Creative visualization
Creative visualization (often used in sports visualization) refers to the practice of seeking to effect the outer world via changing one’s thoughts. Creative visualization is the basic technique underlying positive thinking and is often used by athletes to enhance their performance. The concept originally arose in America with the nineteenth century New Thought movement.

One of the first Americans to practice the technique of creative visualization was Wallace Wattles, who wrote The Science of Getting Rich. In this book, Wattles advocated creative visualization as the main technique for realizing one’s goals; a practice that stems from the Hindu Monastic theory of the Universe subscribed to by the book. Wattles’ book is the first of many generations of success books, which are all based on his approach of visualization and personal power. This concept is now rather mainstream but has existed on the intellectual fringe since the early 1800’s.

Creative visualization is the technique of using one’s imagination to visualize specific behaviors or events occurring in one’s life. Advocates suggest creating a detailed idea of what one desires and then visualizing it over and over again with all of the senses (i.e., what do you see? what do you feel? what do you hear? what does it smell like?). For example, a golfer may visualize the “perfect” stroke over and over again to mentally train muscle memory.

In one of the most famous studies on creative visualization in sports, Russian scientists compared four groups of Olympic athletes in terms of their training schedules:

* Group 1 = 100% physical training;
* Group 2 – 75% physical training with 25% mental training;
* Group 3 – 50% physical training with 50% mental training;
* Group 4 – 25% physical training with 75% mental training.

Group 4, with 75% of their time devoted to mental training, performed the best. The Soviets had discovered that mental images can act as a prelude to muscular impulses.

In business, particularly in sales, visualization can provide amazing changes in performance.

We all have heard, or should have, that Olympic and professional athletes work with visualization to improve their performance.

Try this:

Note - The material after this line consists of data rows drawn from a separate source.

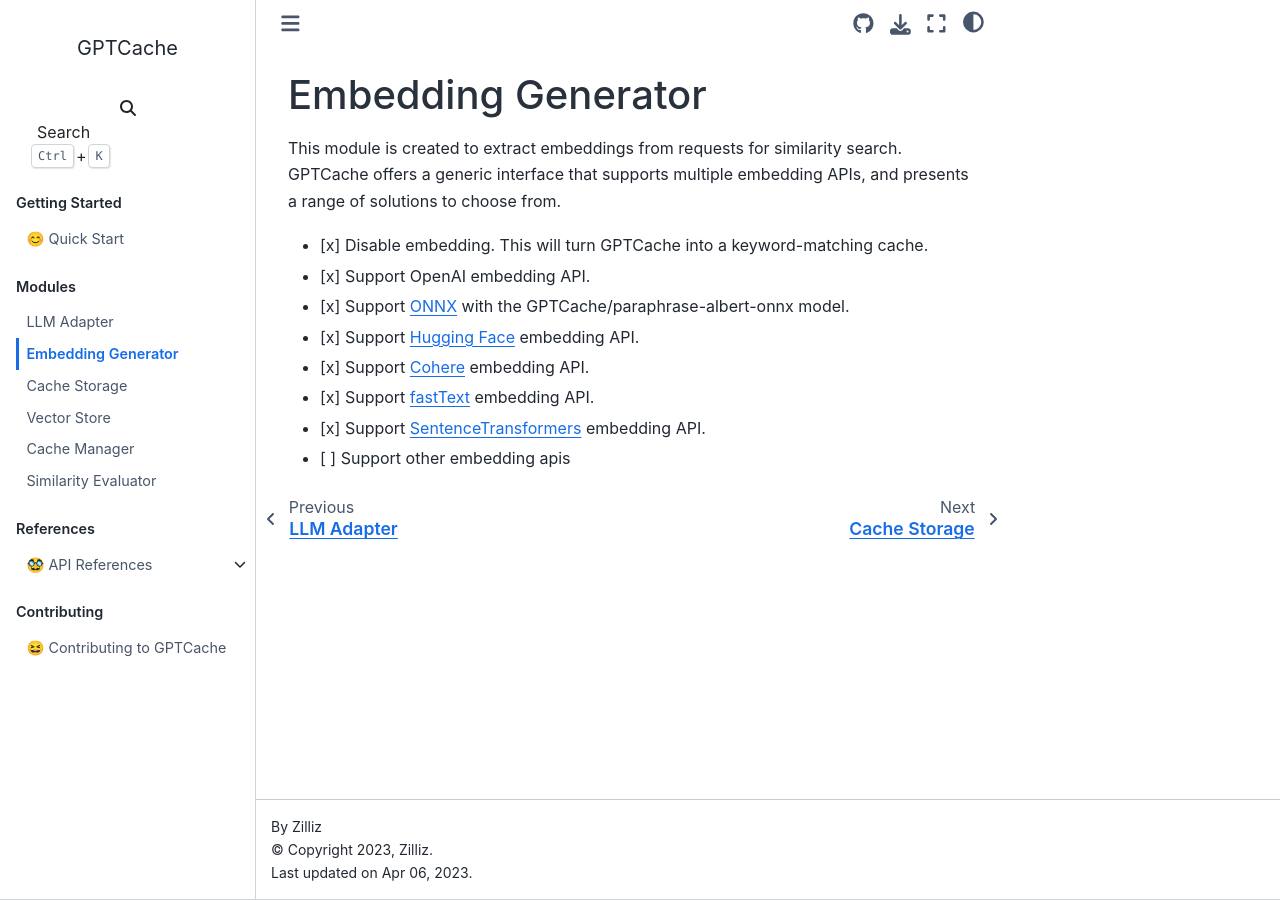
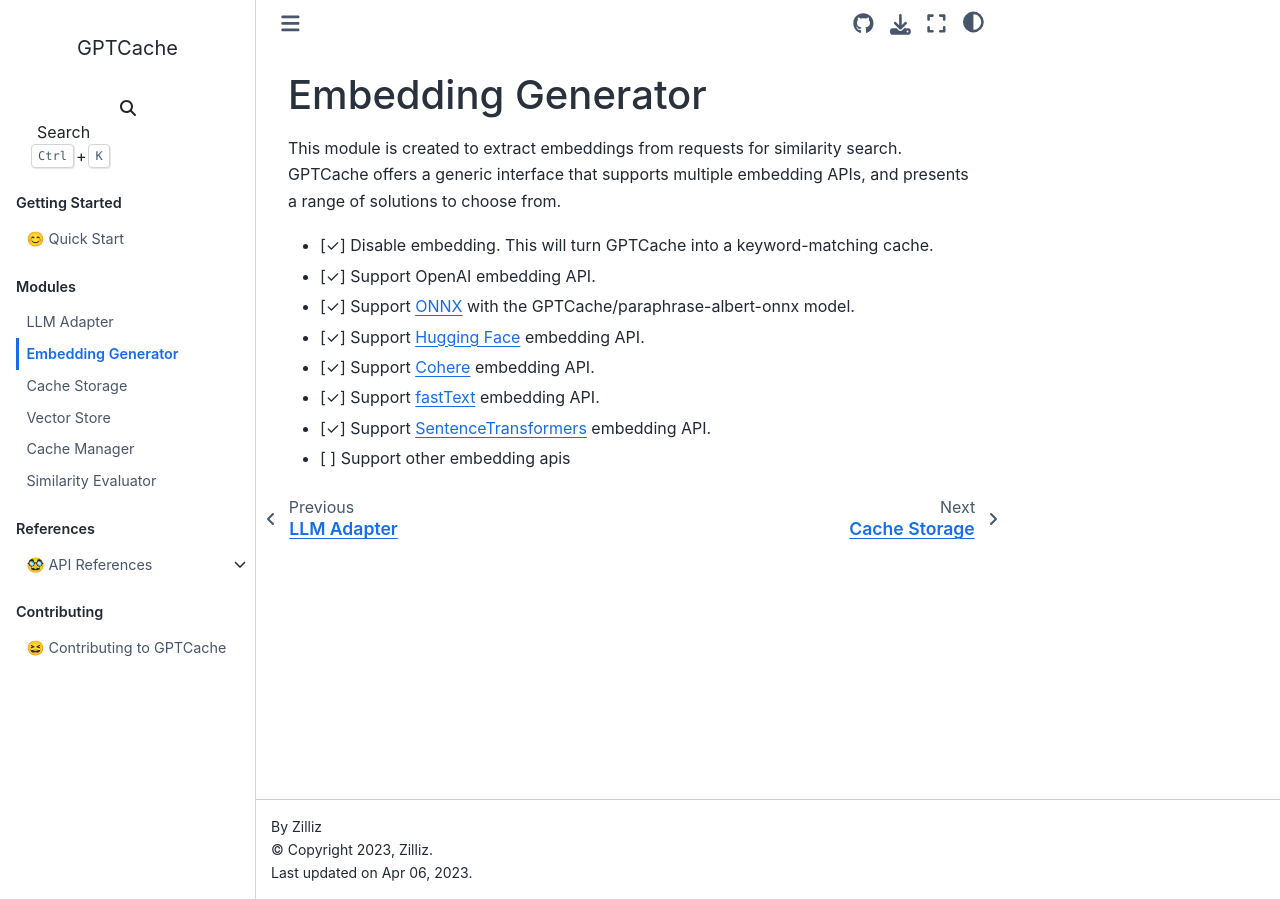
Before and after one commit to DinSanGun/GPTCache, a Sphinx documentation site: the page built from docs/modules/embedding_generator.md, in a window 1280 px wide. Built offline with Sphinx 7.4.7 and the Sphinx Book theme 1.1.4, drawn with Linux system fonts in a browser that asks for light colours.

```diff
--- a/docs/modules/embedding_generator.md
+++ b/docs/modules/embedding_generator.md
@@ -1,11 +1,11 @@
 # Embedding Generator
 
 This module is created to extract embeddings from requests for similarity search. GPTCache offers a generic interface that supports multiple embedding APIs, and presents a range of solutions to choose from.
-  - [x] Disable embedding. This will turn GPTCache into a keyword-matching cache.
-  - [x] Support OpenAI embedding API.
-  - [x] Support [ONNX](https://onnx.ai/) with the GPTCache/paraphrase-albert-onnx model.
-  - [x] Support [Hugging Face](https://huggingface.co/) embedding API.
-  - [x] Support [Cohere](https://docs.cohere.ai/reference/embed) embedding API.
-  - [x] Support [fastText](https://fasttext.cc) embedding API.
-  - [x] Support [SentenceTransformers](https://www.sbert.net) embedding API.
+  - [✓] Disable embedding. This will turn GPTCache into a keyword-matching cache.
+  - [✓] Support OpenAI embedding API.
+  - [✓] Support [ONNX](https://onnx.ai/) with the GPTCache/paraphrase-albert-onnx model.
+  - [✓] Support [Hugging Face](https://huggingface.co/) embedding API.
+  - [✓] Support [Cohere](https://docs.cohere.ai/reference/embed) embedding API.
+  - [✓] Support [fastText](https://fasttext.cc) embedding API.
+  - [✓] Support [SentenceTransformers](https://www.sbert.net) embedding API.
   - [ ] Support other embedding apis
```
Also changed, not shown: docs/modules/cache_manager.md (+2 -2 lines), docs/modules/cache_storage.md (+6 -6 lines), docs/modules/llm_adapter.md (+2 -2 lines), docs/modules/similarity_evaluator.md (+4 -4 lines).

At the end of your week, sit for a few minutes and plan your upcoming week, then relax and visualize your entire week as planned and imagine it as being supremely successful. See this in as much detail as possible. As the week progresses, finish each evening with a revisualization of what the next day will bring. If you have an important meeting or sales call take one minute just before to visualize a successful result and continue to do this throughout the week.